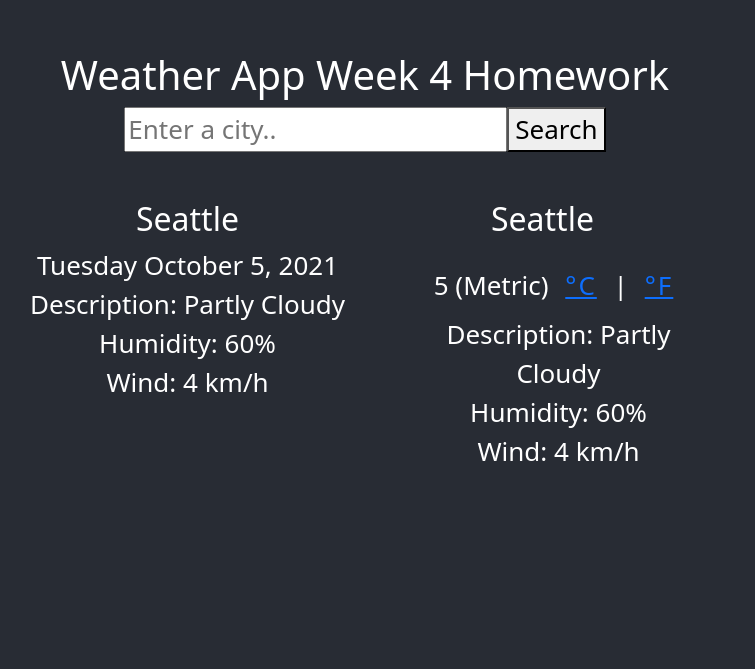
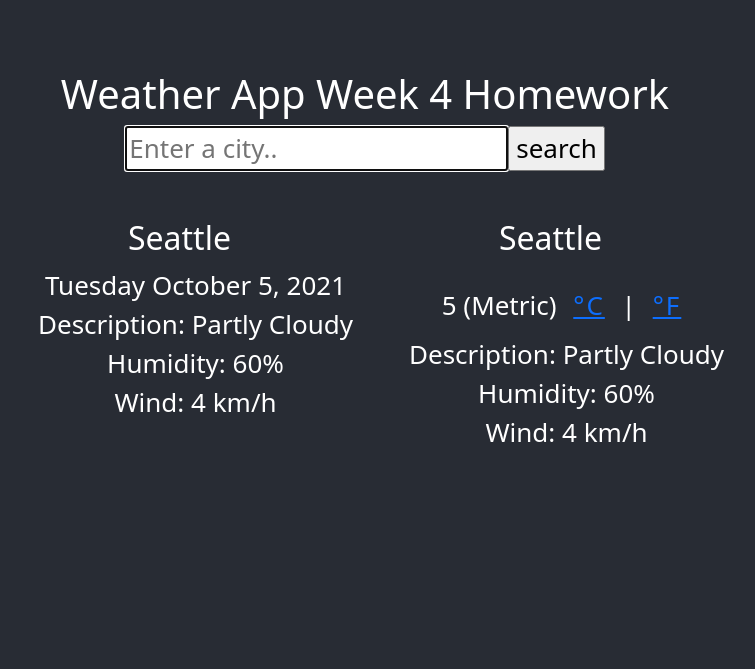
Before and after one commit to Giggles999/weather-react, a React (Create React App) app: page / in a window 1280 px wide. Shown: the part 131-800 px from the top of the page, without its empty margins (275-1030 px from the left). Built offline with nearby package versions, Linux system fonts and the light colour scheme.

Commit message:
updated search function

```diff
--- a/src/App.js
+++ b/src/App.js
@@ -5,6 +5,7 @@ import Overview from "./Overview";
 
 function App() {
   return (
+
 <div className="App">
   <header className="App-header">
     <h1> Weather App Week 4 Homework </h1>
@@ -13,95 +14,78 @@ function App() {
 <div class="row mt-5">
   <div class="col-md-6">
     <h2>Seattle</h2>
-          <p>
-            Tuesday October 5, 2021
-            <br />
-            Description: Partly Cloudy
-            <br />
-            Humidity: 60% <br />
-            Wind: 4 km/h <br />
-            <br />
-          </p>
+    <p><ul>
+      <li>Tuesday October 5, 2021 </li>
+      <li>Description: Partly Cloudy </li>
+      <li>Humidity: 60% </li>
+      <li>Wind: 4 km/h </li>
+    </ul></p>
 </div>
+
 <div class="col-md-6">
   <h2>Seattle</h2>
-          <p>
-            <ul>
-              <li>
-                <Overview temperature={5} />{" "}
-              </li>
+    <p><ul>
+      <li><Overview temperature={5} />{" "} </li>
       <li>Description: Partly Cloudy</li>
       <li>Humidity: 60% </li>
       <li>Wind: 4 km/h</li>
-            </ul>
-          </p>
+    </ul> </p>
 </div>
 </div>
 </header>
+
 <body className="App-body">
   <h2>Forecast</h2>
+
 <div class="row mt-5">
   <div class="col-md-2">
-              <p>
-                <ul>
+    <p><ul>
       <li>Day 1</li>
       <li>Image</li>
       <li>Temp F|C</li>
-                </ul>
-              </p>
+    </ul></p>
   </div>
 
   <div class="col-md-2">
-              <p>
-                <ul>
+    <p><ul>
       <li>Day 2</li>
       <li>Image</li>
       <li>Temp F|C</li>
-                </ul>
-              </p>
+    </ul></p>
   </div>
 
   <div class="col-md-2">
-              <p>
-                <ul>
+    <p><ul>
       <li>Day 3</li>
       <li>Image</li>
       <li>Temp F|C</li>
-                </ul>
-              </p>
+    </ul></p>
   </div>
 
   <div class="col-md-2">
-              <p>
-                <ul>
+    <p><ul>
       <li>Day 4</li>
       <li>Image</li>
       <li>Temp F|C</li>
-                </ul>
-              </p>
+    </ul></p>
   </div>
 
   <div class="col-md-2">
-              <p>
-                {" "}
-                <ul>
+    <p><ul>
       <li>Day 5</li>
       <li>Image</li>
       <li>Temp F|C</li>
-                </ul>
-              </p>
+    </ul></p>
   </div>
 
   <div class="col-md-2">
-              <p>
-                {" "}
-                <ul>
+    <p><ul>
       <li>Day 6</li>
       <li>Image</li>
       <li>Temp F|C</li>
-                </ul>
-              </p>
+    </ul></p>
   </div>
+
 </div>
 </body>
       <Footer />
--- a/src/Search.js
+++ b/src/Search.js
@@ -1,37 +1,42 @@
 import React, { useState } from "react";
 import axios from "./Api";
 
-export default function WeatherSearch() {
+export default function Search() {
   const [city, setCity] = useState("");
+  const [weather, setWeatherConditions] = useState({});
   const [loaded, setLoaded] = useState(false);
-  const [weather, setWeather] = useState({});
 
-  function displayWeather(response) {
+  function displayWeatherConditions(response) {
     setLoaded(true);
-    setWeather({
+    setWeatherConditions({
       temperature: response.data.main.temp,
       wind: response.data.wind.speed,
       humidity: response.data.main.humidity,
-      icon: `http://openweathermap.org/img/wn/${response.data.weather[0].icon}@2x.png`,
       description: response.data.weather[0].description,
+      icon: `http://openweathermap.org/img/wn/${response.data.weather[0].icon}@2x.png`
     });
   }
 
-  function handleSubmit(event) {
+  function handleSearch(event) {
     event.preventDefault();
-    let apiKey = "6f65ac3695a44ef64022cd653378b553";
-    let apiUrl = `https://api.openweathermap.org/data/2.5/weather?q=${city}&appid=${apiKey}&units=metric`;
-    axios.get(apiUrl).then(displayWeather);
+    const apiUrl = `https://api.openweathermap.org/data/2.5/weather?q=${city}&appid=6f65ac3695a44ef64022cd653378b553&units=imperial`;
+    axios.get(apiUrl).then(displayWeatherConditions);
   }
 
   function updateCity(event) {
+    event.preventDefault();
     setCity(event.target.value);
   }
 
   let form = (
-    <form onSubmit={handleSubmit}>
-      <input type="search" placeholder="Enter a city.." onChange={updateCity} />
-      <button type="Submit">Search</button>
+    <form onSubmit={handleSearch}>
+      <input
+        type="text"
+        placeholder="Enter a city.."
+        autoFocus={true}
+        onChange={updateCity}
+      />
+      <input type="submit" value="search" />
     </form>
   );
 
@@ -39,13 +44,18 @@ export default function WeatherSearch() {
     return (
       <div>
         {form}
+
+        <h3> In {city} we have: </h3>
+
         <ul>
-          <li>Temperature: {Math.round(weather.temperature)}°C</li>
-          <li>Description: {weather.description}</li>
-          <li>Humidity: {weather.humidity}%</li>
-          <li>Wind: {weather.wind}km/h</li>
+          <li> Temperature: {Math.round(weather.temperature)}°F </li>
+          <li> Humidity: {weather.humidity}%</li>
+          <li> Description: {weather.description} </li>
+          <li> Wind: {Math.round(weather.wind)} kmh </li>
+
           <li>
-            <img src={weather.icon} alt={weather.description} />
+            {" "}
+            <img src={weather.icon} alt={weather.description} />{" "}
           </li>
         </ul>
       </div>
```
Lines whose indentation alone changed are shown as unchanged.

» **Task details**:
Be exact. Write out all the entries and omit the pictures.

» **Exercise answer**:
Before and after one commit to Giggles999/weather-react, a React (Create React App) app: page / in a window 1280 px wide. Shown: the part 131-800 px from the top of the page, without its empty margins (275-1030 px from the left). Built offline with nearby package versions, Linux system fonts and the light colour scheme.

Commit message:
updated search function

```diff
--- a/src/App.js
+++ b/src/App.js
@@ -5,6 +5,7 @@ import Overview from "./Overview";
 
 function App() {
   return (
+
 <div className="App">
   <header className="App-header">
     <h1> Weather App Week 4 Homework </h1>
@@ -13,95 +14,78 @@ function App() {
 <div class="row mt-5">
   <div class="col-md-6">
     <h2>Seattle</h2>
-          <p>
-            Tuesday October 5, 2021
-            <br />
-            Description: Partly Cloudy
-            <br />
-            Humidity: 60% <br />
-            Wind: 4 km/h <br />
-            <br />
-          </p>
+    <p><ul>
+      <li>Tuesday October 5, 2021 </li>
+      <li>Description: Partly Cloudy </li>
+      <li>Humidity: 60% </li>
+      <li>Wind: 4 km/h </li>
+    </ul></p>
 </div>
+
 <div class="col-md-6">
   <h2>Seattle</h2>
-          <p>
-            <ul>
-              <li>
-                <Overview temperature={5} />{" "}
-              </li>
+    <p><ul>
+      <li><Overview temperature={5} />{" "} </li>
       <li>Description: Partly Cloudy</li>
       <li>Humidity: 60% </li>
       <li>Wind: 4 km/h</li>
-            </ul>
-          </p>
+    </ul> </p>
 </div>
 </div>
 </header>
+
 <body className="App-body">
   <h2>Forecast</h2>
+
 <div class="row mt-5">
   <div class="col-md-2">
-              <p>
-                <ul>
+    <p><ul>
       <li>Day 1</li>
       <li>Image</li>
       <li>Temp F|C</li>
-                </ul>
-              </p>
+    </ul></p>
   </div>
 
   <div class="col-md-2">
-              <p>
-                <ul>
+    <p><ul>
       <li>Day 2</li>
       <li>Image</li>
       <li>Temp F|C</li>
-                </ul>
-              </p>
+    </ul></p>
   </div>
 
   <div class="col-md-2">
-              <p>
-                <ul>
+    <p><ul>
       <li>Day 3</li>
       <li>Image</li>
       <li>Temp F|C</li>
-                </ul>
-              </p>
+    </ul></p>
   </div>
 
   <div class="col-md-2">
-              <p>
-                <ul>
+    <p><ul>
       <li>Day 4</li>
       <li>Image</li>
       <li>Temp F|C</li>
-                </ul>
-              </p>
+    </ul></p>
   </div>
 
   <div class="col-md-2">
-              <p>
-                {" "}
-                <ul>
+    <p><ul>
       <li>Day 5</li>
       <li>Image</li>
       <li>Temp F|C</li>
-                </ul>
-              </p>
+    </ul></p>
   </div>
 
   <div class="col-md-2">
-              <p>
-                {" "}
-                <ul>
+    <p><ul>
       <li>Day 6</li>
       <li>Image</li>
       <li>Temp F|C</li>
-                </ul>
-              </p>
+    </ul></p>
   </div>
+
 </div>
 </body>
       <Footer />
--- a/src/Search.js
+++ b/src/Search.js
@@ -1,37 +1,42 @@
 import React, { useState } from "react";
 import axios from "./Api";
 
-export default function WeatherSearch() {
+export default function Search() {
   const [city, setCity] = useState("");
+  const [weather, setWeatherConditions] = useState({});
   const [loaded, setLoaded] = useState(false);
-  const [weather, setWeather] = useState({});
 
-  function displayWeather(response) {
+  function displayWeatherConditions(response) {
     setLoaded(true);
-    setWeather({
+    setWeatherConditions({
       temperature: response.data.main.temp,
       wind: response.data.wind.speed,
       humidity: response.data.main.humidity,
-      icon: `http://openweathermap.org/img/wn/${response.data.weather[0].icon}@2x.png`,
       description: response.data.weather[0].description,
+      icon: `http://openweathermap.org/img/wn/${response.data.weather[0].icon}@2x.png`
     });
   }
 
-  function handleSubmit(event) {
+  function handleSearch(event) {
     event.preventDefault();
-    let apiKey = "6f65ac3695a44ef64022cd653378b553";
-    let apiUrl = `https://api.openweathermap.org/data/2.5/weather?q=${city}&appid=${apiKey}&units=metric`;
-    axios.get(apiUrl).then(displayWeather);
+    const apiUrl = `https://api.openweathermap.org/data/2.5/weather?q=${city}&appid=6f65ac3695a44ef64022cd653378b553&units=imperial`;
+    axios.get(apiUrl).then(displayWeatherConditions);
   }
 
   function updateCity(event) {
+    event.preventDefault();
     setCity(event.target.value);
   }
 
   let form = (
-    <form onSubmit={handleSubmit}>
-      <input type="search" placeholder="Enter a city.." onChange={updateCity} />
-      <button type="Submit">Search</button>
+    <form onSubmit={handleSearch}>
+      <input
+        type="text"
+        placeholder="Enter a city.."
+        autoFocus={true}
+        onChange={updateCity}
+      />
+      <input type="submit" value="search" />
     </form>
   );
 
@@ -39,13 +44,18 @@ export default function WeatherSearch() {
     return (
       <div>
         {form}
+
+        <h3> In {city} we have: </h3>
+
         <ul>
-          <li>Temperature: {Math.round(weather.temperature)}°C</li>
-          <li>Description: {weather.description}</li>
-          <li>Humidity: {weather.humidity}%</li>
-          <li>Wind: {weather.wind}km/h</li>
+          <li> Temperature: {Math.round(weather.temperature)}°F </li>
+          <li> Humidity: {weather.humidity}%</li>
+          <li> Description: {weather.description} </li>
+          <li> Wind: {Math.round(weather.wind)} kmh </li>
+
           <li>
-            <img src={weather.icon} alt={weather.description} />
+            {" "}
+            <img src={weather.icon} alt={weather.description} />{" "}
           </li>
         </ul>
       </div>
```
Lines whose indentation alone changed are shown as unchanged.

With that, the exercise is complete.